We ate a lusty salade composee on a dreary evening last week. No one complained that they didn’t like anything at dinner because they served their non-whining selves from a heaping platter of food, and if you didn’t want your potato salad to touch your carrot salad, you were empowered to make that happen. Hypothetically.
There’s no real recipe for a salade composee, but there is a method to making a sublime one, rather than a merely good version. Mix up your vinaigrette. I use 3 parts olive oil to 2 parts lemon juice, about ½ teaspoon of dijon mustard to help emulsify everything, and season generously with salt and pepper. A pinch of sugar can smooth it out….literally, just a pinch….if it is too sharp to your palate, but I prefer a little pucker.
Assemble your elements:
Proteins: A leftover chicken breast, shredded. Cubed tofu. A forlorn garlic sausage, warmed slightly and diced. A piece of fish, leftover or quickly seared, cooled, and thinly sliced. Hard cooked eggs. Some rinsed and drained beans. A few handsfuls of toasted walnuts.
Carbs: For this salad, I tossed leftover cooked redskin potatoes with some of the vinaigrette and some scallions to make a potato salad. You could do the same with any grain, or just rummage around for a leftover grain salad that didn’t go over well with the family the first time. Refresh it with vinaigrette, and repurpose. Cooked pasta, canned beans, toasted stale bread.
Unadulterated veg: Greens, of course, plus things that are wilting in the crisper. Halved grape tomatoes, crisp cucumber slices, red cabbage shreds, coarsely chopped sugar snap peas. Consider cubing an avocado, an apple, or a pear.
Special veg: Dabs of whatever is left over. Ginger carrot salad. Roasted broccoli. Steamed green beans. Roasted red peppers. Sauteed kale. Pickled anything.
Finishing touches: Olives, cheeses (nice cheeses. This is not a moment for preshredded cheddar), sesame or sunflower seeds. Crumbled bacon. Fresh herbs. Diced dried apricots.
Pull together a nice assortment of toppings. Grab a big platter, and a big mixing bowl.
Start with greens: toss about 2 handsful of greens per diner with some, but not all, of the vinaigrette. Arrange on the platter. Then toss the toppings, one at a time, with a little more vinaigrette. The extra step of tossing the elements separately to ensure everything is dressed and seasoned will elevate your leftovers into a harmonious meal, likely tasting better they did the first time around.
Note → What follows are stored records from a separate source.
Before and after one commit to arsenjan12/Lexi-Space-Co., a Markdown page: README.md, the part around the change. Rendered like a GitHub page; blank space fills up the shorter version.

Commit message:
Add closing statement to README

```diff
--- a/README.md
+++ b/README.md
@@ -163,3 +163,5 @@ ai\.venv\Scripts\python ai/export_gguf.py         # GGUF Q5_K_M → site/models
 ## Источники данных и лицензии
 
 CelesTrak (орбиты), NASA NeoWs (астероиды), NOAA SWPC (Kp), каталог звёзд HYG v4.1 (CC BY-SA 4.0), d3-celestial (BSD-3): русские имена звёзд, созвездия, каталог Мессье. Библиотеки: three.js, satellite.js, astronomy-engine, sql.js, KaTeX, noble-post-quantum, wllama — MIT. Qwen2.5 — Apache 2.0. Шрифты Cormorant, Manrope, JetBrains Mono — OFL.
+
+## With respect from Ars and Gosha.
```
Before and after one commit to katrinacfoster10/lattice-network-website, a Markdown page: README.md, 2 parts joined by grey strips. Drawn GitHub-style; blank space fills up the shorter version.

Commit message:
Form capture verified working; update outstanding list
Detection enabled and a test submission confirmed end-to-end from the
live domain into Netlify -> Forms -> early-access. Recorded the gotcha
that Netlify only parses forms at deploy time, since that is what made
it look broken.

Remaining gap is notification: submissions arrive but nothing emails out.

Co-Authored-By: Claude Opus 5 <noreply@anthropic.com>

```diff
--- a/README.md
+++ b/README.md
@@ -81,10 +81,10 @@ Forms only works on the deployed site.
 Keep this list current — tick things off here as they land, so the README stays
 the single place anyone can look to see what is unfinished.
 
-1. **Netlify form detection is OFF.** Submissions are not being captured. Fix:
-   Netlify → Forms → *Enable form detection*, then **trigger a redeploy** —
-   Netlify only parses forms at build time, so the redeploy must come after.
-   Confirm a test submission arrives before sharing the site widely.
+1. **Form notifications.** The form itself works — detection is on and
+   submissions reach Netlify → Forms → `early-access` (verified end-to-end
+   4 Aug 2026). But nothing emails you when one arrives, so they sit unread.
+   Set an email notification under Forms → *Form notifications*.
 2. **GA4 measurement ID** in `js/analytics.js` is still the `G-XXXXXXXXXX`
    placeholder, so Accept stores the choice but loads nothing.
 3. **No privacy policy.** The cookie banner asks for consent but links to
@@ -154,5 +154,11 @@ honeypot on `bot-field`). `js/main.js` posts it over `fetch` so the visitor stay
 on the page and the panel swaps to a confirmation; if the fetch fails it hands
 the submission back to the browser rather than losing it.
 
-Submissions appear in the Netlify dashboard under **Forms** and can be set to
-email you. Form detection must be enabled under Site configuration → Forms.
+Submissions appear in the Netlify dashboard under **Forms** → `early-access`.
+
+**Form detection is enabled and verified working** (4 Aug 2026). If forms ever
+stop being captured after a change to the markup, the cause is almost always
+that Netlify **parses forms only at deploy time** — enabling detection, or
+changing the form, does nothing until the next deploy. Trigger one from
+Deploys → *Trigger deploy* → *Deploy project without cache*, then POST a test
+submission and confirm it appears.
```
Arrange everything artfully atop the greens. I’ve used the traditional Cobb salad presentation in these pictures, arranging everything in neat-ish rows, but reasonable people can disagree on the best way to present these salads. Don’t, though, toss everything in a big bowl. You need the presentation to really get the full sunshine effect.
At my house, this is dinner, as is. Pick up a crunchy loaf of bread and cut up a plate of fruit, and all of a sudden, you have leftovers fit for company.